The Captivity Industry:
The Reality of Zoos and Aquariums

From all-creatures.org
Animal Rights Articles

Moo-ving people toward compassionate living

Visit our Home Page
Write us with your comments

The Captivity Industry:
The Reality of Zoos and Aquariums

By Lori Marino, Gay Bradshaw and Randy Malamud from Best Friends Magazine
January 2011

A circus tiger mauled and killed his trainer.
I wonder what set him off,” said the commentator.
I don’t know. How would you feel if separated from your family,
you were shipped to different cities in a cage no less,
Bound of life, with pain/pleasure techniques,
And complete humility for performance under duress,
A whip no less.
If you were a tiger would you do it?
Would you break away,
Think of escape and if desperate,
Kill and avow your infinite humiliation and guaranteed
Death?
Do you do it, now, as a human?
If not, then I understand why you were not sure
What set the tiger off, Mr. Commentator.
– Serj Tankian, “Circus Tiger”

Zoos create a false sense of security about the survival and welfare of other animals.

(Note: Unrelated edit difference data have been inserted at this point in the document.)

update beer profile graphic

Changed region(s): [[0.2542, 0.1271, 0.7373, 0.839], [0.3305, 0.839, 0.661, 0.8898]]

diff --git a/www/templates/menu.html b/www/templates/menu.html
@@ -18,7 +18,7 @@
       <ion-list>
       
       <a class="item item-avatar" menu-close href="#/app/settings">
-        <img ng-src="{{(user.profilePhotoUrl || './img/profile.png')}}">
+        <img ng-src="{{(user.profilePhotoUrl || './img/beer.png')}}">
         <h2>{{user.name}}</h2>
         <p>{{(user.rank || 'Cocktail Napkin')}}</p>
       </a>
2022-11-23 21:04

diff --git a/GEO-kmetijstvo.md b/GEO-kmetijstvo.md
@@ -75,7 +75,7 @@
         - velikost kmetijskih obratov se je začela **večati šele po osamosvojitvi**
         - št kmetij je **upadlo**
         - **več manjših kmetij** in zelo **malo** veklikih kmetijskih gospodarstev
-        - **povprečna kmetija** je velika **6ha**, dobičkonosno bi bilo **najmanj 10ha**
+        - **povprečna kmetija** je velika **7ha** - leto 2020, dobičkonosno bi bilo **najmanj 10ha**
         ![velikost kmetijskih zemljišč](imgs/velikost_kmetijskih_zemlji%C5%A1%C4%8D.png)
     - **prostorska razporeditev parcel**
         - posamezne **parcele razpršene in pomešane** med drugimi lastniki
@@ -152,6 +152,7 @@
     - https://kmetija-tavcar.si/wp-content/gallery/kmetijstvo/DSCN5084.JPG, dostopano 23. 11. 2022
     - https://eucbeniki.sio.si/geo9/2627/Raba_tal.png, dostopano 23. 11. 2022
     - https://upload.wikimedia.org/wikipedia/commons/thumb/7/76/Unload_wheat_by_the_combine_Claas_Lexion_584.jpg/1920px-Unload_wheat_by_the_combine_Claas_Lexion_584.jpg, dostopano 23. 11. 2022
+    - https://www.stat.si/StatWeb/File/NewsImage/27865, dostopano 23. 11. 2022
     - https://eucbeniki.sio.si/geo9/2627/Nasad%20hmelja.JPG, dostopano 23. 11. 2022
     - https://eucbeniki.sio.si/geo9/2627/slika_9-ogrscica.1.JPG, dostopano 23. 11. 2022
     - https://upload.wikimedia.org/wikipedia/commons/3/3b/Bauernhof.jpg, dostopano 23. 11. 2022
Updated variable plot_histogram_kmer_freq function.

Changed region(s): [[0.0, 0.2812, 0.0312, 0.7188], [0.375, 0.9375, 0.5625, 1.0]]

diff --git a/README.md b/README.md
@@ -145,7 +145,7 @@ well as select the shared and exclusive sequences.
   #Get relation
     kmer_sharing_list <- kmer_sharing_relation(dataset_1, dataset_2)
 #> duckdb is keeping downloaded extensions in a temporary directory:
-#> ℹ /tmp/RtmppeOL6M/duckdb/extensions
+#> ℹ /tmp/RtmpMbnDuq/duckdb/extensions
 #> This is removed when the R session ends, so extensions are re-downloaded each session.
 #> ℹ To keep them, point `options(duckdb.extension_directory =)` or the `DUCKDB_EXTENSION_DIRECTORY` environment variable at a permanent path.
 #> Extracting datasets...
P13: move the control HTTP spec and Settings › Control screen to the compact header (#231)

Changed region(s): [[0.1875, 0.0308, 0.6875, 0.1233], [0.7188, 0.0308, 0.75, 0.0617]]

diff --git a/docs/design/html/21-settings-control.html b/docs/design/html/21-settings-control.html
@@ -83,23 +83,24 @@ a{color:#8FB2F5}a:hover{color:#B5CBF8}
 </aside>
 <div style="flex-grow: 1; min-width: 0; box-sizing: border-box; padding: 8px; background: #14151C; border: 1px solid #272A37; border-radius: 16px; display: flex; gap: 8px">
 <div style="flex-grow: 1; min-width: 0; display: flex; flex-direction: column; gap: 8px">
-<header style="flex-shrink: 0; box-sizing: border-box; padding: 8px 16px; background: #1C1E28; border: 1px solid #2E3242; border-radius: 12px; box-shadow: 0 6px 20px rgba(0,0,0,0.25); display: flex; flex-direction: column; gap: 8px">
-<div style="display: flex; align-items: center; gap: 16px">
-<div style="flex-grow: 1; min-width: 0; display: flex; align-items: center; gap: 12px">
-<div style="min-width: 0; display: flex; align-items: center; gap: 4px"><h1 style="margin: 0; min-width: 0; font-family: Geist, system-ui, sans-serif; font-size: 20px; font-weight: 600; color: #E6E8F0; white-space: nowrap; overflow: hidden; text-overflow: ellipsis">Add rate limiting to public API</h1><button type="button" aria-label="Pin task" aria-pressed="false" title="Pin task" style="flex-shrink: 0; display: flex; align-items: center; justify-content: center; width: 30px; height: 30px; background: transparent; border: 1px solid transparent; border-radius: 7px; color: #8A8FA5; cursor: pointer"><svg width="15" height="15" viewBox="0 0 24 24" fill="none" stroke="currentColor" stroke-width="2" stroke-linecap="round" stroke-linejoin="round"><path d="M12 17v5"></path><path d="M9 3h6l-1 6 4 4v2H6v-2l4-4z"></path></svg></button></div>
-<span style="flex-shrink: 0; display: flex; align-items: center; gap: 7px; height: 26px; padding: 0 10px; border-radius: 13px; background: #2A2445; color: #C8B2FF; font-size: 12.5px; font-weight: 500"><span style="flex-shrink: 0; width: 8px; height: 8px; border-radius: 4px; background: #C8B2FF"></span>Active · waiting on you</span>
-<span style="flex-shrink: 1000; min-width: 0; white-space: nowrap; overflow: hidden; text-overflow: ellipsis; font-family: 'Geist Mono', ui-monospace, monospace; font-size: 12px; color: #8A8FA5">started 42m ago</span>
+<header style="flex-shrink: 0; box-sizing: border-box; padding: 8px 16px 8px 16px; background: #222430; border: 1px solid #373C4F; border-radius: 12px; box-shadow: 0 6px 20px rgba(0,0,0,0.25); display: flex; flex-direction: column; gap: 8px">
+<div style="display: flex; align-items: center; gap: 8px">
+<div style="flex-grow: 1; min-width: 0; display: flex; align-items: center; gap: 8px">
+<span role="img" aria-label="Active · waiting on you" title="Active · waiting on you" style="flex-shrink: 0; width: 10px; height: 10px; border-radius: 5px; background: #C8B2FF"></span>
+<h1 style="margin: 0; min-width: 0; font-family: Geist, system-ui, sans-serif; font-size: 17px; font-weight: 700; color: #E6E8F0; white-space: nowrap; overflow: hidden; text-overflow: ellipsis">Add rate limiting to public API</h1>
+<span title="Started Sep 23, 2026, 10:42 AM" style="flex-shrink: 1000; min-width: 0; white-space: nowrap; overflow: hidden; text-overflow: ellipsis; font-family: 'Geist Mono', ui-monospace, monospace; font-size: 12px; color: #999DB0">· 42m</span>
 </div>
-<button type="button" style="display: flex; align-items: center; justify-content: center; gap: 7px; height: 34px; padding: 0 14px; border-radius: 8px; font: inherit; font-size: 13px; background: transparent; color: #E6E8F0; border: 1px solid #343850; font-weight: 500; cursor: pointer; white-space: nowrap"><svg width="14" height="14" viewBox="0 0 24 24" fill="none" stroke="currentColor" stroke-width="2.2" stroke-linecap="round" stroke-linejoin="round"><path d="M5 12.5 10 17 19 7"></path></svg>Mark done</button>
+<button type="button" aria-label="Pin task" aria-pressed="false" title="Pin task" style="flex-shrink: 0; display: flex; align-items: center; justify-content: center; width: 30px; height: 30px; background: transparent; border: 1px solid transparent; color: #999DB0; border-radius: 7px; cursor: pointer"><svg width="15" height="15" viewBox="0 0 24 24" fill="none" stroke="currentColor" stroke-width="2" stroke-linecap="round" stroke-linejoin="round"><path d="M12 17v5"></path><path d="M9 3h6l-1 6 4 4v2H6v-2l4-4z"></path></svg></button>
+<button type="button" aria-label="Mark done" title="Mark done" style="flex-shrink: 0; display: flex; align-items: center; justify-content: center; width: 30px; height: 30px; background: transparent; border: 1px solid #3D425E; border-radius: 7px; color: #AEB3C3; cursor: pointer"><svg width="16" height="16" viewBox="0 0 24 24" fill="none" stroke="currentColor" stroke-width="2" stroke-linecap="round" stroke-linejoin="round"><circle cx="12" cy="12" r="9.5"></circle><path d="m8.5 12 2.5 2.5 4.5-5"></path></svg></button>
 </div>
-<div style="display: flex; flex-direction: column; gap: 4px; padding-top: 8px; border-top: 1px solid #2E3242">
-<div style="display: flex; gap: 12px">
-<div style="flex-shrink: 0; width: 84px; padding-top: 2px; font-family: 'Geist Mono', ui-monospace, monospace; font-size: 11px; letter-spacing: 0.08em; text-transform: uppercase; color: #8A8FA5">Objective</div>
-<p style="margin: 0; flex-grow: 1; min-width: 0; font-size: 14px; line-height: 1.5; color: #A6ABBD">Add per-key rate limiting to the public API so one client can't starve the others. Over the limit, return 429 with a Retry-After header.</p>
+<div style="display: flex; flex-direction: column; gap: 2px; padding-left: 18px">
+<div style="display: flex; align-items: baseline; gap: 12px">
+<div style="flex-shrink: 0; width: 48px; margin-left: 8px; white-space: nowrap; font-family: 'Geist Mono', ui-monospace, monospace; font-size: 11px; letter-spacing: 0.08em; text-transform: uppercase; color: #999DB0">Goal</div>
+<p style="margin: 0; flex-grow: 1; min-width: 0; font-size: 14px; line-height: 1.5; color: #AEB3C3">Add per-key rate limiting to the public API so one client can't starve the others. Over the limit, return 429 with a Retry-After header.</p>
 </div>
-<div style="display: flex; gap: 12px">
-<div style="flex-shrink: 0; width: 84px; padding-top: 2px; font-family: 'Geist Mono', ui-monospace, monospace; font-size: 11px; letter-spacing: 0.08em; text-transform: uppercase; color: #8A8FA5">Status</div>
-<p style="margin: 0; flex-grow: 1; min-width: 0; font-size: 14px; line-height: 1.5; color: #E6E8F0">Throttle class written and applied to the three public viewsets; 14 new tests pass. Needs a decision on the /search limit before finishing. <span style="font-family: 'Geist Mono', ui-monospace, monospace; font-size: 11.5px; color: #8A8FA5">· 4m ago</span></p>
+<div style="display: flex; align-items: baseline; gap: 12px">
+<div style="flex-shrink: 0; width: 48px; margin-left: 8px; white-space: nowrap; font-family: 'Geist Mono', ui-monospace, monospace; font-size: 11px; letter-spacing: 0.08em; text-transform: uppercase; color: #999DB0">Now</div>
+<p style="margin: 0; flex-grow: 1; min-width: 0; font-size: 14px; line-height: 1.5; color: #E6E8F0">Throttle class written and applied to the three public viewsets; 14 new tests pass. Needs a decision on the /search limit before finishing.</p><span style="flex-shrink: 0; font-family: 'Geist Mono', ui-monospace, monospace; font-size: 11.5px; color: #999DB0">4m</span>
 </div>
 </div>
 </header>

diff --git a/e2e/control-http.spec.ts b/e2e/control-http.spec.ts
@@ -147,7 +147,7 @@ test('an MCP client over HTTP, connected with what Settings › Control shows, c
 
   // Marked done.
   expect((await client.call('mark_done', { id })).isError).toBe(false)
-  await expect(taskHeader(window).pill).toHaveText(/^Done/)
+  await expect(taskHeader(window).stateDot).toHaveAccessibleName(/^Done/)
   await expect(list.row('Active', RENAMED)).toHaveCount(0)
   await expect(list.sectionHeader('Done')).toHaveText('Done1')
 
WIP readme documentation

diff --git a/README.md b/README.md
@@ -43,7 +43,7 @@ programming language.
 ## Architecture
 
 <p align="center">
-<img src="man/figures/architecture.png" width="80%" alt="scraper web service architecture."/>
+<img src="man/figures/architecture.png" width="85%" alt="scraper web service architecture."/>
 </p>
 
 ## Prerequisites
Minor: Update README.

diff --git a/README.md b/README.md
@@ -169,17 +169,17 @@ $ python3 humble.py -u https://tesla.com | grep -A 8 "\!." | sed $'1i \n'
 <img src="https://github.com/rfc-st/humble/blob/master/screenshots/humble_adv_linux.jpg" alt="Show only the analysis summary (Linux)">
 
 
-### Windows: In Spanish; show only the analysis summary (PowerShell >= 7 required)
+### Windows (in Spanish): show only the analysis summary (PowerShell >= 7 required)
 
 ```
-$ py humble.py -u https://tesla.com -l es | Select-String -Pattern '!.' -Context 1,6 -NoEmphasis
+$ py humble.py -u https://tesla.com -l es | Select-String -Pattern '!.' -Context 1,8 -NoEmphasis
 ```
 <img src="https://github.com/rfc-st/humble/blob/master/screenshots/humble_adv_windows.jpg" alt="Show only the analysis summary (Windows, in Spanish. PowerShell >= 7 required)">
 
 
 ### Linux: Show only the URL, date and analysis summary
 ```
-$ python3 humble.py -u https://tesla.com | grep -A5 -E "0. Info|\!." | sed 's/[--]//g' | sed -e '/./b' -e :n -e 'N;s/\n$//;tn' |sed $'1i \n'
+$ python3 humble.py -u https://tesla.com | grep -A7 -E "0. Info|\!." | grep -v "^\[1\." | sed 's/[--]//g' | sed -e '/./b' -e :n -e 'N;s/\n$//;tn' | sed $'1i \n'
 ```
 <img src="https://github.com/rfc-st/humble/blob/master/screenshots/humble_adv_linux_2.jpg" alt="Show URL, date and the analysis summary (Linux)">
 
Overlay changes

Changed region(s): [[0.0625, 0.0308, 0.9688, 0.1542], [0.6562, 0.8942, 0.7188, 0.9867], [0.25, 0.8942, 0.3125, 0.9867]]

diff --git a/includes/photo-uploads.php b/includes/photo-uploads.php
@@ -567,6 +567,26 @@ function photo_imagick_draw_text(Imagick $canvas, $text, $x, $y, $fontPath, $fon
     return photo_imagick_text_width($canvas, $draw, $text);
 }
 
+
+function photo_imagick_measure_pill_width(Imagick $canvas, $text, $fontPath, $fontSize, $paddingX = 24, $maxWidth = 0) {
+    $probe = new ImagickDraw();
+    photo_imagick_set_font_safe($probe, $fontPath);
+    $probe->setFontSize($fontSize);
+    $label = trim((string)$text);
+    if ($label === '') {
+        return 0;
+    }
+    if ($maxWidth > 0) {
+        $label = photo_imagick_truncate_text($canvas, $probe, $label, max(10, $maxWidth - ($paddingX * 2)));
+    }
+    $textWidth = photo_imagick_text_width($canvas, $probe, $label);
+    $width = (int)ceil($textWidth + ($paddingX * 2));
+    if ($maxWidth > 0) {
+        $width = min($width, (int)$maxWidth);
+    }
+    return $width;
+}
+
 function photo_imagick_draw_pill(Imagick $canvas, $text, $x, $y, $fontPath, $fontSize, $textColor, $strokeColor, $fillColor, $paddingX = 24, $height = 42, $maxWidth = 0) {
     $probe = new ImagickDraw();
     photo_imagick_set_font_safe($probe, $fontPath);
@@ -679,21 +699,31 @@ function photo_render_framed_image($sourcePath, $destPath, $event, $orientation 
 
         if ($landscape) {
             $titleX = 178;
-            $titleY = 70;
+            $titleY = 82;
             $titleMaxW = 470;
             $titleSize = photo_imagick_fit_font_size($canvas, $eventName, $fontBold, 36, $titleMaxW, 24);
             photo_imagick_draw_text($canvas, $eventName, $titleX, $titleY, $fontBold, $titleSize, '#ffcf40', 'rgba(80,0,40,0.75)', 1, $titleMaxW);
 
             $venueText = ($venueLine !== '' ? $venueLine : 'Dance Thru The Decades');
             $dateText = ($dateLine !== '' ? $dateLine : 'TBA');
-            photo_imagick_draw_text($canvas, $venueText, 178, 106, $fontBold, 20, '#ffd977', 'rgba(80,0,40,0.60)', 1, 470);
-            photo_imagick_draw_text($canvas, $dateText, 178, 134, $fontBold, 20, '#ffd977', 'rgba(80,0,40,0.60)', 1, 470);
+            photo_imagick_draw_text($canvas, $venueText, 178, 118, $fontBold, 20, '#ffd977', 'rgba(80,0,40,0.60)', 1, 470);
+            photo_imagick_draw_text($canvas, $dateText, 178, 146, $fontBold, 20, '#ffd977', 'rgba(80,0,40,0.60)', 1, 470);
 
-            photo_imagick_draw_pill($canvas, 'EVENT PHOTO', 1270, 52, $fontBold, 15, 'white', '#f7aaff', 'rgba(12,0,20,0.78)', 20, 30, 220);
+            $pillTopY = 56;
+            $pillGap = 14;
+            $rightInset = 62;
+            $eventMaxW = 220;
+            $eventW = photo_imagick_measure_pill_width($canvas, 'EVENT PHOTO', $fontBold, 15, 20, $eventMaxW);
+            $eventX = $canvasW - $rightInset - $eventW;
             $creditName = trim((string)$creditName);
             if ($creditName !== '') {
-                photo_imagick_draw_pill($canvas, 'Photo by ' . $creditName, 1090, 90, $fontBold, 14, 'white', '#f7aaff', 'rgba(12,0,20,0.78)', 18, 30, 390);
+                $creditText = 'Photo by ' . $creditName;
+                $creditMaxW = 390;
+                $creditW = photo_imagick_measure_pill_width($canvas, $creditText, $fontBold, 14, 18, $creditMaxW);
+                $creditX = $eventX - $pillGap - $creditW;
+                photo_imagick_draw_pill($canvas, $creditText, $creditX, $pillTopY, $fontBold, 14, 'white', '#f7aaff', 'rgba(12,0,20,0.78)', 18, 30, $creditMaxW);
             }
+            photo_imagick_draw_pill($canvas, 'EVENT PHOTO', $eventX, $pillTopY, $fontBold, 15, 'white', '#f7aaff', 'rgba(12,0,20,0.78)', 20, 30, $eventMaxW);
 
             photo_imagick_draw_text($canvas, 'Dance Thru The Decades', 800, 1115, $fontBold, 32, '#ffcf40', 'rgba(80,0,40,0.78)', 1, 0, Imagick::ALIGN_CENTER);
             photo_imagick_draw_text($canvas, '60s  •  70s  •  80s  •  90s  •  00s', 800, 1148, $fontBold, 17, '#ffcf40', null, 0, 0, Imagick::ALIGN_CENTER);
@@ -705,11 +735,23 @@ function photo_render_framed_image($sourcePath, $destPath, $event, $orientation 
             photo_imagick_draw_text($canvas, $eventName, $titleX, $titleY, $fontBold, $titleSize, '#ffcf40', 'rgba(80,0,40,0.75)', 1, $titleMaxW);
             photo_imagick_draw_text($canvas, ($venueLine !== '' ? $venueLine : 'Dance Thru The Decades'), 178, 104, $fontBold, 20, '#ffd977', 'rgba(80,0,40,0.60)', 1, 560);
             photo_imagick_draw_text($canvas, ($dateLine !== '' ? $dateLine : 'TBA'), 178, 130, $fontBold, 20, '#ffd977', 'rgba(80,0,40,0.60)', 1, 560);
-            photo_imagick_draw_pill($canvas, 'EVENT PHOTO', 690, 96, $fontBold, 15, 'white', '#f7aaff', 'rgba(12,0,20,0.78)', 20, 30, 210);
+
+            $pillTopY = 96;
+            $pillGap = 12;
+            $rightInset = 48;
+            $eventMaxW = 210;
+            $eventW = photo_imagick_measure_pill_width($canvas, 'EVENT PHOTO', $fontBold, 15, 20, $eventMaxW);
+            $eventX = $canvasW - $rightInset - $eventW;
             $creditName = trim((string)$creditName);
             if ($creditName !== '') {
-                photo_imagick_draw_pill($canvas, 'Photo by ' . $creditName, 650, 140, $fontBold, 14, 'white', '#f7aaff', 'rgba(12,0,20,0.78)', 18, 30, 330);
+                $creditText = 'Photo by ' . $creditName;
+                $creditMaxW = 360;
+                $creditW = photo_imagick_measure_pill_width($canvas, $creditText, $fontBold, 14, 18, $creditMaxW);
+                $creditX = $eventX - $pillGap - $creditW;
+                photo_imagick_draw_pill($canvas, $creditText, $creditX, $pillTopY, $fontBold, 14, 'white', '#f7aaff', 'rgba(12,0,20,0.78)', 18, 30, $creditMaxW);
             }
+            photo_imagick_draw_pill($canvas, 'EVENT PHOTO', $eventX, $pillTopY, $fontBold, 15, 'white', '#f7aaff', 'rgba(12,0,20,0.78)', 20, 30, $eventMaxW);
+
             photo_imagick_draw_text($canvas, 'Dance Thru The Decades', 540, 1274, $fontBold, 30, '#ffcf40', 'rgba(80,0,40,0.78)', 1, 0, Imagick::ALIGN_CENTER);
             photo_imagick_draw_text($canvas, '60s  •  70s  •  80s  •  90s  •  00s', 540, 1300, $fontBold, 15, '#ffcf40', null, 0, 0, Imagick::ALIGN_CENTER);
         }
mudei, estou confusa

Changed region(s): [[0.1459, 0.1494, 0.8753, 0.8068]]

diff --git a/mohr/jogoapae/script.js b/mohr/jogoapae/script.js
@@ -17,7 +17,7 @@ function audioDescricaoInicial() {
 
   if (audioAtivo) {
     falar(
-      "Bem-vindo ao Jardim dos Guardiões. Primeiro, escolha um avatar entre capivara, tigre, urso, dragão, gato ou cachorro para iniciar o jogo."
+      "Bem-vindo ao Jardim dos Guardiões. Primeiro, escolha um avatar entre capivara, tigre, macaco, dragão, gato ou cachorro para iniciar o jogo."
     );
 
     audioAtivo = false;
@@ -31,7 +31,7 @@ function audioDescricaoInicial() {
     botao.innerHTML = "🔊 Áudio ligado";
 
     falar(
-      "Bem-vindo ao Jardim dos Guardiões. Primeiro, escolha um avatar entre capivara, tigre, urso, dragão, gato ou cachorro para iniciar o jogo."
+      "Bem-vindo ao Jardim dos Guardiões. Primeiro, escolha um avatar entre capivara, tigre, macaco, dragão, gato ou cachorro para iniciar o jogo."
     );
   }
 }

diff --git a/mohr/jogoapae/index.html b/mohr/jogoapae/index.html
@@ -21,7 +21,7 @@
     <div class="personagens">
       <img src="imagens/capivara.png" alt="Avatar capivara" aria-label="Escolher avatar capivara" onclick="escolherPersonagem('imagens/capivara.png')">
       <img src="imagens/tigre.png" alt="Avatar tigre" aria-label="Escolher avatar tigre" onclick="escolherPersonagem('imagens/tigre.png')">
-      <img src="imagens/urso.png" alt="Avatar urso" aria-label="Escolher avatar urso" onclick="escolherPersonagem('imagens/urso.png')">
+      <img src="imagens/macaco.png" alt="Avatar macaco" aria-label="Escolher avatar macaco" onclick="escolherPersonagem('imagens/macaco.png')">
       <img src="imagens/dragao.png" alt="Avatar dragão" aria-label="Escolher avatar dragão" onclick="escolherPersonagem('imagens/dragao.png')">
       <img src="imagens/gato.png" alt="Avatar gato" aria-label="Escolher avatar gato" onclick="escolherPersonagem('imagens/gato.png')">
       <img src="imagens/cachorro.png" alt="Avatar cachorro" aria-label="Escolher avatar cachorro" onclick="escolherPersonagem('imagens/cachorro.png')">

A zoo filled with empty cages might be a more realistic way to convey the impending loss of species.

More disturbing is that the beliefs and practices of zoos have spread to other venues, such as marine parks that promote interaction between visitors and dolphins. Many people are seeking interactive encounters that allow them to get "hands on" with the animals. This need for a more "consuming" experience has led to the growth of the swim-with-dolphins industry.

Caught up in the colonial legacy of conquest and possession, modern humans have made animals pay a terrible price. Our sense of entitlement to see any animal when, where and how we want has created a culture of slavery and oppression for animals. We have become complacent about the animals with whom we share our everyday lives and demand that if we live in, say, Atlanta or Cleveland or San Diego, far away from the African savannahs and jungles of India, we are entitled to see elephants and tigers.

Read the entire article/PDF.


Lori Marino, Ph.D., is senior lecturer in the Neuroscience and Behavioral Biology Program at Emory University. Gay Bradshaw, Ph.D., Ph.D., is director of The Kerulos Center (www.kerulos.org) and co-founder of the Trans-Species Institute. Randy Malamud, Ph.D., is a professor of English and associate chair of the Department of English at Georgia State University.